With the development of an integrated cross-disciplinary framework to study workplace identity construction, the current theoretical discussion on workplace identity construction is extended—first, by focusing on intersectionality as theoretical lens and methodology in our thinking about workplace identity, highlighting the significance of an individual’s intersections of social locations in the workplace embedded in socio-historical and political contexts, and second, by focusing on the influence of national culture and societal landscapes as important macro contextual factors, adding a super-group level and a cross-cultural perspective on how individuals navigate their identities at work. Using an intersectional-identity-cultural conceptualization of workplace identity formation elucidates the personal, social identity, sub-group, group, and super group level of influences on identity formation. It focuses on the interplay between individual, relational, collective, and group identity, and emphasizes social identity as the bridge between personal identity and group identity. It highlights the multiplicity, simultaneity, cross cutting, intersecting, as well as differing prominence and power differences of social identities based on differing contexts. It illustrates the relatively stable yet fluid nature of individual (intra-personal and core) identity as it adapts to the environment, and the constant changing, co-constructed, negotiated, and re-negotiated nature of relational (inter-personal), collective identity (social identity) as it gets produced and re-produced, shaped and reshaped by both internal and external forces, embedded in socio-historical-political workplace contexts. Understanding the interplay of the micro-level, individual (agency), relational, and collective identity levels (social construction), nested in the meso level structures of domination, and group dynamics in the workplace (control regulation/political) in its macro level societal landscape context (additional control regulation) will help us to understand the cognitive sense-making processes individuals engage in when constructing workplace identities. This understanding can help to create spaces where non-normative individuals can resist, disrupt, withdraw, or refuse to enact the limited accepted identities and can create alternative discourse or identity possibilities.
Lize A. E. Booysen
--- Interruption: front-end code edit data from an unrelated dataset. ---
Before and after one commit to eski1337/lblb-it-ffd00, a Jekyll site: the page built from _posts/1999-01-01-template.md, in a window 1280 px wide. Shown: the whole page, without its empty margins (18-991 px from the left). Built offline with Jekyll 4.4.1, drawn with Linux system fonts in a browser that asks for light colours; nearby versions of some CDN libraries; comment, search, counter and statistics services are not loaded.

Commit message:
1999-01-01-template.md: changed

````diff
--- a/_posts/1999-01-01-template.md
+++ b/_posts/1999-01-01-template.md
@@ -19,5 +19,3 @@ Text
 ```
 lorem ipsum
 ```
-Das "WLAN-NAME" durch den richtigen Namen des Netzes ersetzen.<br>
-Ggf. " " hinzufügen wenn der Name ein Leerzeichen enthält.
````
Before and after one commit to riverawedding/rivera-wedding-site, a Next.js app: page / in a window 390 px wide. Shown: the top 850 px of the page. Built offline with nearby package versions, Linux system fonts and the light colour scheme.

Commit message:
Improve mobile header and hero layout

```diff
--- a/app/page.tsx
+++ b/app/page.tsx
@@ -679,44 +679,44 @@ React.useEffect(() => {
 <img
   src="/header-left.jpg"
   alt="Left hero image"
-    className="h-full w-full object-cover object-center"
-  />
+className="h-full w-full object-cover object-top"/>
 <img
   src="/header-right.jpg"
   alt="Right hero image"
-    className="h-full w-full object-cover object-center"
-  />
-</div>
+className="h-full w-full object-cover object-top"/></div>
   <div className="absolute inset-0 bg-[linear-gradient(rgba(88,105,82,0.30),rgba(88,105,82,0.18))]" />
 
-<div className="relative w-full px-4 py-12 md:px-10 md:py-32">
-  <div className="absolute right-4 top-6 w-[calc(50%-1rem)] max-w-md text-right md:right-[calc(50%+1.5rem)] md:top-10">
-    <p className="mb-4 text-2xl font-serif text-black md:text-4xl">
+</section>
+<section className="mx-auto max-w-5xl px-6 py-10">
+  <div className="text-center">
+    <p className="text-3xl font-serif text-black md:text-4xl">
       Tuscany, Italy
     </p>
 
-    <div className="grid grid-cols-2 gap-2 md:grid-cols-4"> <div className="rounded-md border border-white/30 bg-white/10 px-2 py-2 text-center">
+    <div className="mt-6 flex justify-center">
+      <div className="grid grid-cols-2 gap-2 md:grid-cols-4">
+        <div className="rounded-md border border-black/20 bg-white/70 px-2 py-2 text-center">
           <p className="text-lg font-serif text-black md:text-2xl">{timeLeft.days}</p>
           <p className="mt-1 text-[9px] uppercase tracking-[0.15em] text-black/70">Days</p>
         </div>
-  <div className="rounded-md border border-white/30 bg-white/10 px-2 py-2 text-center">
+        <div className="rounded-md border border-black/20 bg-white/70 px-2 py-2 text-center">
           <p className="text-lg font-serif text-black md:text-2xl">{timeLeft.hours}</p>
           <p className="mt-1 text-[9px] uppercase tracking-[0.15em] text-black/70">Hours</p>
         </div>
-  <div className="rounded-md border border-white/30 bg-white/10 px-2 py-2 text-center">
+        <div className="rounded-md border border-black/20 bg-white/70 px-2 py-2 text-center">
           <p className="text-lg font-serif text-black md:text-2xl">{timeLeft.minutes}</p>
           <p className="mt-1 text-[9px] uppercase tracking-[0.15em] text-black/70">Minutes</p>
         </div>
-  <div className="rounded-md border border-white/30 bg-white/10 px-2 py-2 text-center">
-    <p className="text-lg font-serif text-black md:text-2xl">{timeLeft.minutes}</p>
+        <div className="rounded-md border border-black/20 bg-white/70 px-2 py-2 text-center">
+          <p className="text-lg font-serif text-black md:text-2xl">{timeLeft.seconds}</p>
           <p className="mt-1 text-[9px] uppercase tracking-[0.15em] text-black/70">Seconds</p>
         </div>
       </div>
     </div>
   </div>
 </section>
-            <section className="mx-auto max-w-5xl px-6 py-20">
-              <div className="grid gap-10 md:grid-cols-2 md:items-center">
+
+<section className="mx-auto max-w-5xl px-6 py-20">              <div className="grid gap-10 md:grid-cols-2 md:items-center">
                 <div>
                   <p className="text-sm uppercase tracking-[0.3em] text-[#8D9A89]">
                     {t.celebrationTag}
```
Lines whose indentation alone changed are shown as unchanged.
The concept of aversive racism has had a significant impact on theory, research, and practice devoted to better understanding bias, discrimination, and persistent disparities based on social identity group such as race, gender, social class, and so on. Originally developed to better explain subtle forms of bias toward racial and minoritized groups, this concept has been extended to understand the impact of disparities in a range of diverse settings, such as intergroup relations, health outcomes, fairness in employment setting, intergroup conflict, educational outcomes, racial bias in policing, experiences of stress and mental health issues, and persistent economic disparities. A core facet of the aversive framework paradigm is that because of human biases that are deeply rooted within a historical context and reinforced by ongoing societal ideologies, unintentional and subtle forms of discrimination emerge and persist. Given that these subtle forms of bias and discrimination exist within otherwise well-intentioned individuals, strategies to eliminate them require understanding the complexity of the aversive racism phenomenon in order to develop effective social interventions. This article reviews the foundation, research, and impact of this important body of work. In addition, the concept of aversive racism is discussed in connection to emerging research on microaggressions and unconscious (implicit) bias in order to create a more integrated framework that can shape future research and applications. Lastly, practical implications for organizations and future directions are explored, such as using social identity as a theoretical lens, including global perspectives on intergroup bias and leveraging emerging work on intersectionality, as useful perspectives to extend the aversive racism framework. Setting a future agenda for research and practice related to aversive racism is key to greater understanding of how to reduce intergroup bias and discrimination through interventions that cut across traditional academic and discipline boundaries as one approach to create meaningful and long-lasting social impact.